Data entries
_ _ _ _ _
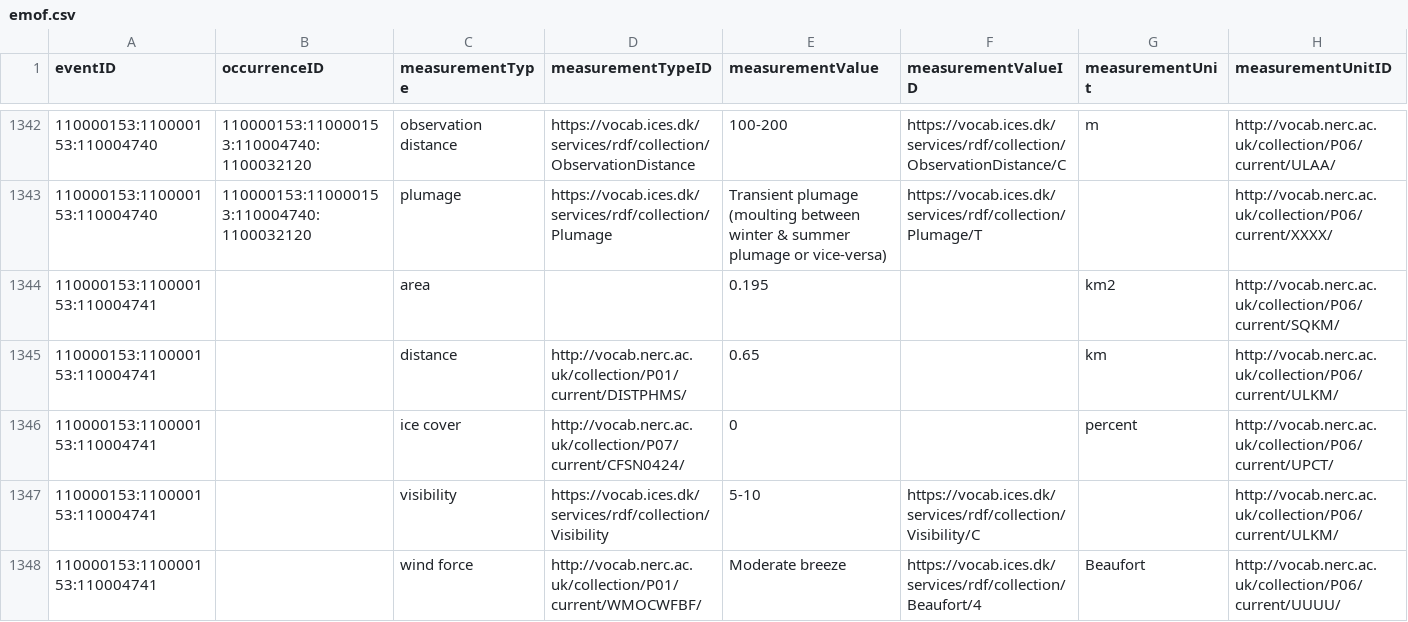
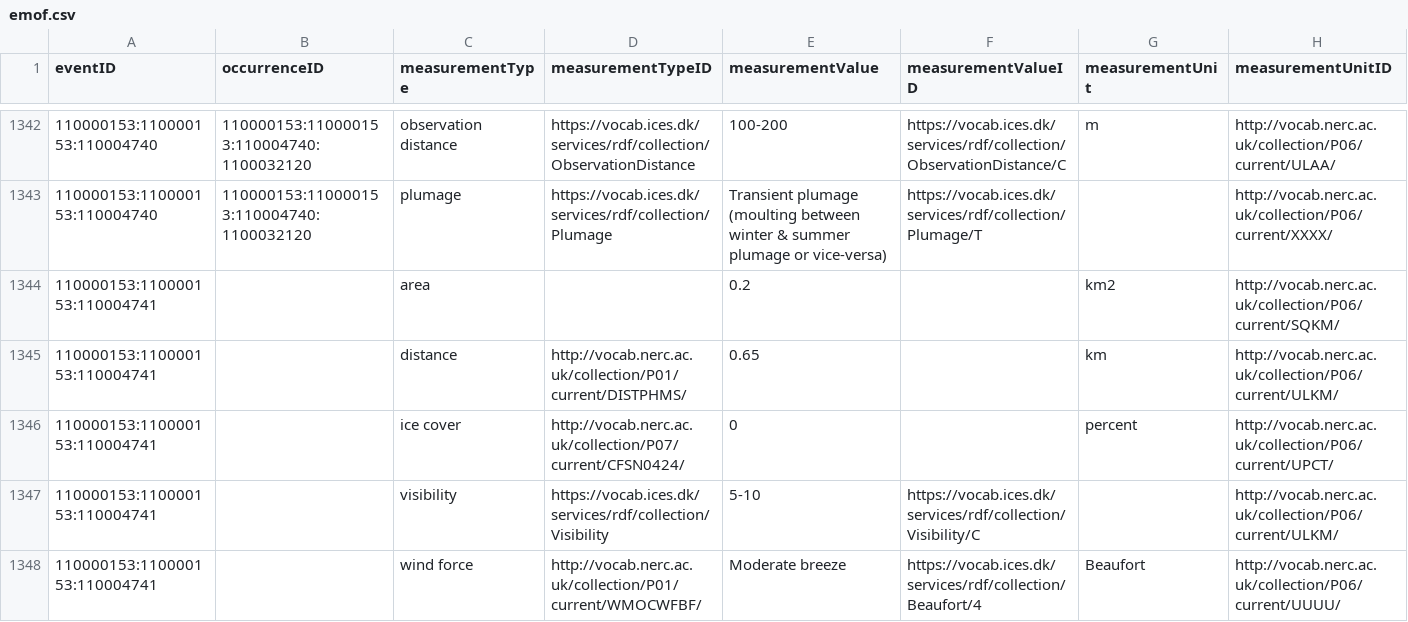
Before and after one commit to EMODnet/esas2obis, a CSV file: data/processed/emof.csv, drawn as a sheet; only a part is shown, gaps mark what is left out; the diff covers the shown part only.

```diff
--- a/data/processed/emof.csv
+++ b/data/processed/emof.csv
@@ -1343,3 +1343,3 @@ eventID,occurrenceID,measurementType,measurementTypeID,measurementValue,measurem
 110000153:110000153:110004740,110000153:110000153:110004740:1100032120,plumage,https://vocab.ices.dk/services/rdf/collection/Plumage,Transient plumage (moulting between winter & summer plumage or vice-versa),https://vocab.ices.dk/services/rdf/collection/Plumage/T,,http://vocab.nerc.ac.uk/collection/P06/current/XXXX/
-110000153:110000153:110004741,,area,,0.195,,km2,http://vocab.nerc.ac.uk/collection/P06/current/SQKM/
+110000153:110000153:110004741,,area,,0.2,,km2,http://vocab.nerc.ac.uk/collection/P06/current/SQKM/
 110000153:110000153:110004741,,distance,http://vocab.nerc.ac.uk/collection/P01/current/DISTPHMS/,0.65,,km,http://vocab.nerc.ac.uk/collection/P06/current/ULKM/
```
Also changed, not shown: 37 edited cells elsewhere in this file, data/processed/event.csv, 1 other file.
_ _ _ _ _
Problem → Print the records above exactly as they stand, but leave out the pictures.

Response →
Before and after one commit to EMODnet/esas2obis, a CSV file: data/processed/emof.csv, drawn as a sheet; only a part is shown, gaps mark what is left out; the diff covers the shown part only.

```diff
--- a/data/processed/emof.csv
+++ b/data/processed/emof.csv
@@ -1343,3 +1343,3 @@ eventID,occurrenceID,measurementType,measurementTypeID,measurementValue,measurem
 110000153:110000153:110004740,110000153:110000153:110004740:1100032120,plumage,https://vocab.ices.dk/services/rdf/collection/Plumage,Transient plumage (moulting between winter & summer plumage or vice-versa),https://vocab.ices.dk/services/rdf/collection/Plumage/T,,http://vocab.nerc.ac.uk/collection/P06/current/XXXX/
-110000153:110000153:110004741,,area,,0.195,,km2,http://vocab.nerc.ac.uk/collection/P06/current/SQKM/
+110000153:110000153:110004741,,area,,0.2,,km2,http://vocab.nerc.ac.uk/collection/P06/current/SQKM/
 110000153:110000153:110004741,,distance,http://vocab.nerc.ac.uk/collection/P01/current/DISTPHMS/,0.65,,km,http://vocab.nerc.ac.uk/collection/P06/current/ULKM/
```
Also changed, not shown: 37 edited cells elsewhere in this file, data/processed/event.csv, 1 other file.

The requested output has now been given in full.